variable loads). The top and bottom of each column were analyzed by looking at two different
loading conditions. Both conditions vary based on which bays the variable load is applied. For
both scenarios the simplest loading scenario that causes the maximum bending is assumed to be
the starting point (this is typically achieved by applying the live load on the bay that frames into
the section of the column being analyzed is not affected. In the second loading scenario, only the
initial variable load to cause the maximum moment is applied. In this way, the column is
designed for both axial loading and eccentric loading.
Using these loading scenarios, the moment was calculated in the beams and using structural
analysis the distribution of the moment in the beam to the moments in the column was computed.
Then using this moment in the column along with the axial load in the column, the reinforcement
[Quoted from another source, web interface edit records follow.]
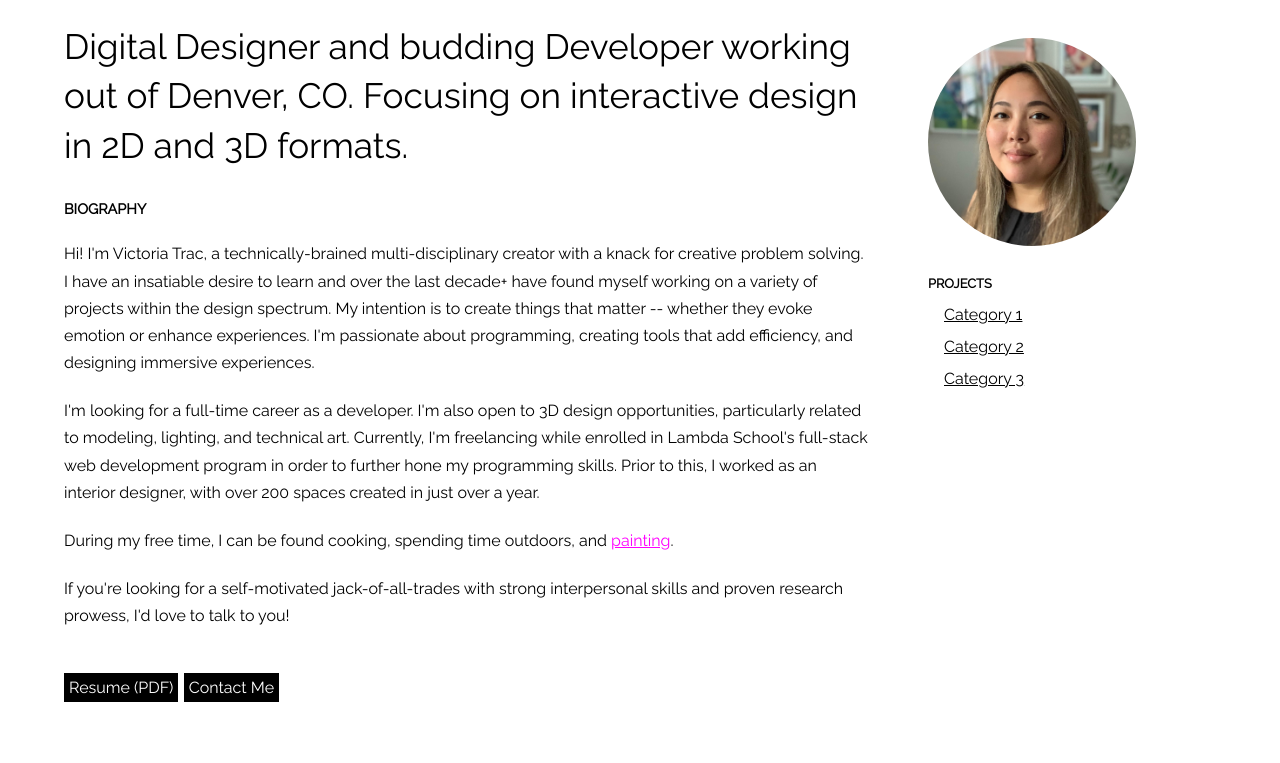
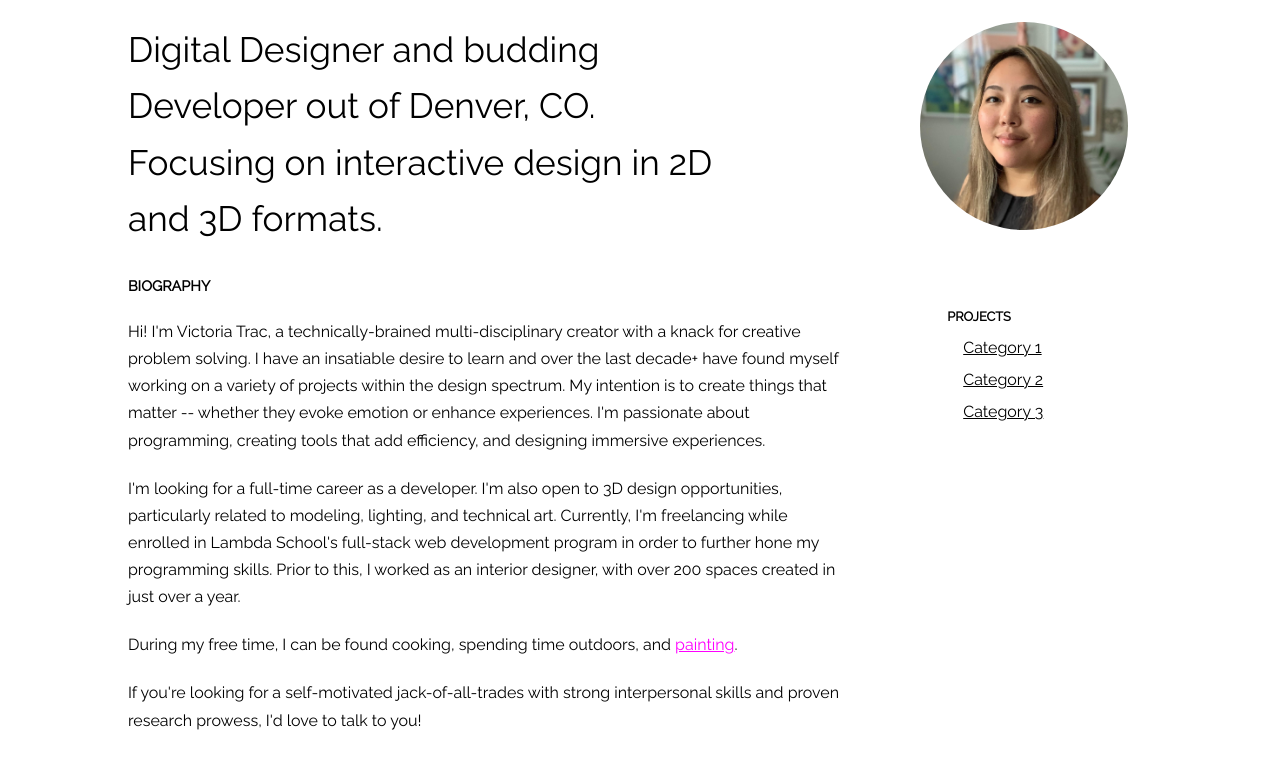
Before and after one commit to victoriatrac/portfolio, a plain HTML site: page index.html in a window 1280 px wide. Shown: the part 179-942 px from the top of the page. Drawn offline with Linux system fonts and the light colour scheme.

Commit message:
fixed flexbox issuesgit add .!

```diff
--- a/index.html
+++ b/index.html
@@ -50,21 +50,18 @@
 
             </div>
 
-            <!-- one-column main container -->
+            <!-- main container -->
             <div id="mainContainer">
 
-                <!-- flex sidebar container -->
-                <!-- <div id="sidebarContainer"> -->
-
-                <!-- portrait div -->
-                <div id="portraitDiv">
+                <!-- portrait container -->
+                <div id="portraitContainer">
 
                     <img src="img/portrait.jpg" id="portrait" alt="portrait" onmouseover="this.src='img/portrait_glitch.jpg'" onmouseout="this.src='img/portrait.jpg'">
 
                 </div>
 
-                <!-- project navigation div -->
-                <div id="navDiv">
+                <!-- project navigation container -->
+                <div id="navContainer">
 
                     <h4>Projects</h4>
 
@@ -77,9 +74,6 @@
 
                 </div>
 
-                <!-- end flex sidebar container -->
-                <!-- </div> -->
-
                 <!-- quick bio container -->
                 <div id="quickBioContainer">
 
@@ -87,8 +81,8 @@
                     <h2>Digital Designer and budding Developer out of Denver, CO. Focusing on interactive design in 2D and 3D formats.</h2>
                 </div>
 
+                <!-- bio container -->
                 <div id="bioContainer">
-                    <!-- bio container -->
                     <h3>Biography</h3>
 
                     <p>
@@ -121,84 +115,15 @@
             <!-- end one-column main container -->
             </div>
 
-            <!-- main *** PC *** container -->
-            <div id="pcMainContainer">
-
-                <!-- flex sidebar container -->
-                <div id="sidebarContainer">
-
-                    <!-- portrait div -->
-                    <div id="portraitDiv">
-
-                        <img src="img/portrait.jpg" id="portrait" alt="portrait" onmouseover="this.src='img/portrait_glitch.jpg'" onmouseout="this.src='img/portrait.jpg'">
-
-                    </div>
-
-                    <!-- project navigation div -->
-                    <div id="navDiv">
-
-                        <h4>Projects</h4>
-
-                        <!-- project navigation -->
-                        <nav>
-                            <a class="navLink" href="Category1.html">Category 1</a><br />
-                            <a class="navLink" href="Category2.html">Category 2</a><br />
-                            <a class="navLink" href="Category3.html">Category 3</a><br />
-                        </nav>
-
-                    </div>
-
-                <!-- end flex sidebar container -->
-                </div>
-
-                <!-- content container -->
-                <div id="contentContainer">
-
-                    <!-- h2 quick bio -->
-                    <h2>Digital Designer and budding Developer working out of Denver, CO. Focusing on interactive design in 2D and 3D formats.</h2>
-
-                    <!-- bio -->
-                    <h3>Biography</h3>
-
-                    <p>
-                        Hi! I'm Victoria Trac, a technically-brained multi-disciplinary creator with a knack for creative problem solving. I have an insatiable desire to learn and over the last decade+ have found myself working on a variety of projects within the design spectrum. My intention is to create things that matter -- whether they evoke emotion or enhance experiences. I'm passionate about programming, creating tools that add efficiency, and designing immersive experiences.
-                    </p>
-                    <br />
-                    <p>
-                        I'm looking for a full-time career as a developer. I'm also open to 3D design opportunities, particularly related to modeling, lighting, and technical art. Currently, I'm freelancing while enrolled in Lambda School's full-stack web development program in order to further hone my programming skills. Prior to this, I worked as an interior designer, with over 200 spaces created in just over a year.
-                    </p>
-                    <br />
-                    <p>
-                        During my free time, I can be found cooking, spending time outdoors, and <a href="painting.html">painting</a>.
-                    </p>
-                    <br />
-                    <p>
-                        If you're looking for a self-motivated jack-of-all-trades with strong interpersonal skills and proven research prowess, I'd love to talk to you!
-                    </p>
-
-                    <span id="buttonSpan">
-
-                        <button id="buttons" onclick="location.href='doc/VictoriaTrac_Resume.pdf'">Resume (PDF)</button>
-
-                        <button id="buttons">Contact Me</button>
-
-                    </span>
-
-                <!-- end content container -->
-                </div>
-
-            <!-- end *** PC *** main container -->
-            </div>
-
             <!-- footer -->
             <div id="footerContainer">
 
+                <!-- footer navigation -->
                 <footer>
 
+                    <!-- left footer div -->
                     <div id="footerLeft">
-                    <!-- footer navigation -->
                         <nav>
-
                             <a class="navLink" href="index.html">home</a>
                             <br />
                             <a class="navLink" href="projects.html">projects</a>
@@ -206,8 +131,11 @@
                             <a class="navLink" href="contact.html">contact</a>
                             <br />
                             <a class="navLink" href="doc/VictoriaTrac_Resume.pdf">resume</a>
-                    </nav></div>
-                    <div id="footerRight"><nav>
+                        </nav>
+                    </div>
+                    <!-- right footer div -->
+                    <div id="footerRight">
+                        <nav>
                             <a class="navLink" href="#">linkedin</a>
                             <br />
                             <a class="navLink" href="#">github</a>
@@ -215,7 +143,6 @@
                             <a class="navLink" href="#">codepen</a>
                             <br />
                             <a class="navLink" href="#">vimeo</a>
-
                         </nav>
                     </div>
 
--- a/style.css
+++ b/style.css
@@ -128,24 +128,24 @@ button {
 	order: 1;
 }
 
-#bioContainer {
-	width: 100%;
-	margin: 2rem auto 0% auto;
-	order: 4;
+#navContainer {
+	margin-top: 1rem;
+	font-size: 1.2rem;
+	margin-top: 2rem;
+	order: 2;
 }
 
-#portraitDiv {
+#portraitContainer {
 	width: 100%;
 	text-align: center;
 	margin-top: 1rem;
 	order: 3;
 }
 
-#navDiv {
-	margin-top: 1rem;
-	font-size: 1.2rem;
-	margin-top: 2rem;
-	order: 2;
+#bioContainer {
+	width: 100%;
+	margin: 2rem auto 0% auto;
+	order: 4;
 }
 
 #footerContainer {
@@ -190,7 +190,7 @@ header {
 	border-radius: 50%;
 }
 
-#navDiv nav {
+#navContainer nav {
 	line-height: 2rem;
 	font-size: 1rem;
 }
@@ -216,15 +216,6 @@ footer {
 	flex-flow: row nowrap;
 	justify-content: space-around;
 }
-
-/* footer a {
-	color: black;
-	line-height: 2rem;
-}
-
-footer a:hover {
-	font-style: italic;
-} */
 
 #footerLeft {
 	width: 50%;
@@ -262,7 +253,7 @@ footer a:hover {
 	h2 {
 		font-size: 2.2rem;
 		margin-bottom: 2rem;
-		line-height: 1.4em;
+		line-height: 1.6em;
 	}
 
 	h3 {
@@ -275,44 +266,45 @@ footer a:hover {
 
 	/* container selectors */
 
+	#mainContainer {
+		width: 80%;
+		max-width: 1400px;
+		margin: 0% auto;
+		flex-flow: row wrap;
+		justify-content: space-between;
+		align-items: flex-start;
+		align-content: flex-start;
+	}
+
 	#headerContainer {
 		margin: 5% auto 3%;
+		width: 80%;
 		max-width: 1400px;
 	}
 
-	#mainContainer {
-		display: none;
+	#quickBioContainer {
+		order: 1;
+		flex: 60%;
+		padding-right: 15%;
 	}
 
-	#pcMainContainer {
-		width: 90%;
-		max-width: 1400px;
-		margin: 0% auto;
-		display: flex;
-		flex-flow: row-reverse wrap;
-		justify-content: space-between;
-		align-items: flex-start;
+	#portraitContainer {
+		order: 2;
+		flex: 25%;
+		margin-top: 0rem;
 	}
 
-	#sidebarContainer {
-		width: 25%;
-		padding-left: 5%;
-		margin: 0%;
+	#bioContainer {
+		order: 3;
+		flex: 70%;
+		padding-right: 10%;
+		margin: 0rem;
 	}
 
-	#portraitDiv {
-		width: 65%;
-	}
-
-	#navDiv {
-		margin-top: 2rem;
-		display: block;
-		width: 65%;
-	}
-
-	#contentContainer {
-		width: 70%;
-		margin: 0%;
+	#navContainer {
+		order: 4;
+		flex: 20%;
+		margin: 2rem auto 0rem auto;
 	}
 
 	/* header and sidebar item selectors */
@@ -340,7 +332,7 @@ footer a:hover {
 		height: 10em;
 	}
 
-	#navDiv nav {
+	#navContainer nav {
 		padding-left: 1rem;
 	}
 
```
Lines whose indentation alone changed are shown as unchanged.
was found using Eurocode 2 for both loading cases at the top and bottom of each column. Next,
the governing steel requirement was found for a given column. After the longitudinal steel was
chosen, the ties were chosen.
Using the constraints that the spacing could be more than 16 times the diameter of the
longitudinal steel, forty-eight times the diameter of the ties and the least dimension of the
compression member, the tie spacing was determined for every floor of every column as well.

The pattern in the column reinforcement is that on the exterior of the building, the roof
experiences considerable bending and therefore more steel is needed in these regions.
Using Eurocode 2, a preliminary design of a five-story building reinforced concrete was
completed. Overall, the structure is a very efficient building with only a couple of edits needed in
future iterations of the design. It was determined that the design did not fully comply with
Eurocode 2, but that these flaws would be revised in future edits to the overall design. The loads
for the structure were determine from Eurocode 1 with the load combinations from Eurocode 2.
This design is only preliminary design for this reinforced concrete building and several further
revisions are still needed for this design to be complete.